→ **EXERCISE DETAILS**:
Wherever the word "election" shows up in the data, report the line it sits in.

→ **RECORDS PROVIDED**:
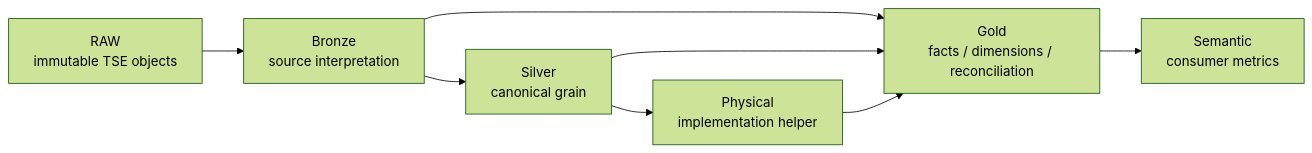
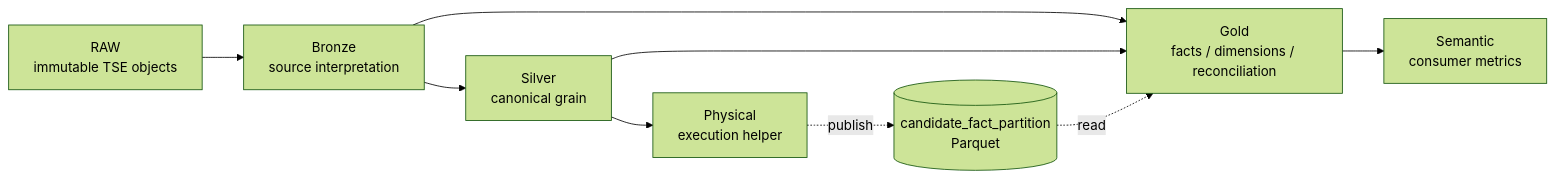
Before and after one commit to alloyha/experiments: the diagram in data/tse-election-data/docs/model-dag.md, drawn with Mermaid (forest theme). The commit also changed other lines of this file and 825 other files, not shown here.

````diff
--- a/data/tse-election-data/docs/model-dag.md
+++ b/data/tse-election-data/docs/model-dag.md
@@ -3,17 +3,19 @@
 ```mermaid
 flowchart LR
     RAW["RAW<br/>immutable TSE objects"]
     B["Bronze<br/>source interpretation"]
     S["Silver<br/>canonical grain"]
-    P["Physical<br/>implementation helper"]
+    P["Physical<br/>execution helper"]
+    A[("candidate_fact_partition<br/>Parquet")]
     G["Gold<br/>facts / dimensions / reconciliation"]
     M["Semantic<br/>consumer metrics"]
 
     RAW --> B
     B --> S
-    S --> P
     B --> G
     S --> G
-    P --> G
+    S --> P
+    P -. publish .-> A
+    A -. read .-> G
     G --> M
 ```
````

→ **EXERCISE OUTPUT**:
Before and after one commit to alloyha/experiments: the diagram in data/tse-election-data/docs/model-dag.md, drawn with Mermaid (forest theme). The commit also changed other lines of this file and 825 other files, not shown here.
--- a/data/tse-election-data/docs/model-dag.md
+++ b/data/tse-election-data/docs/model-dag.md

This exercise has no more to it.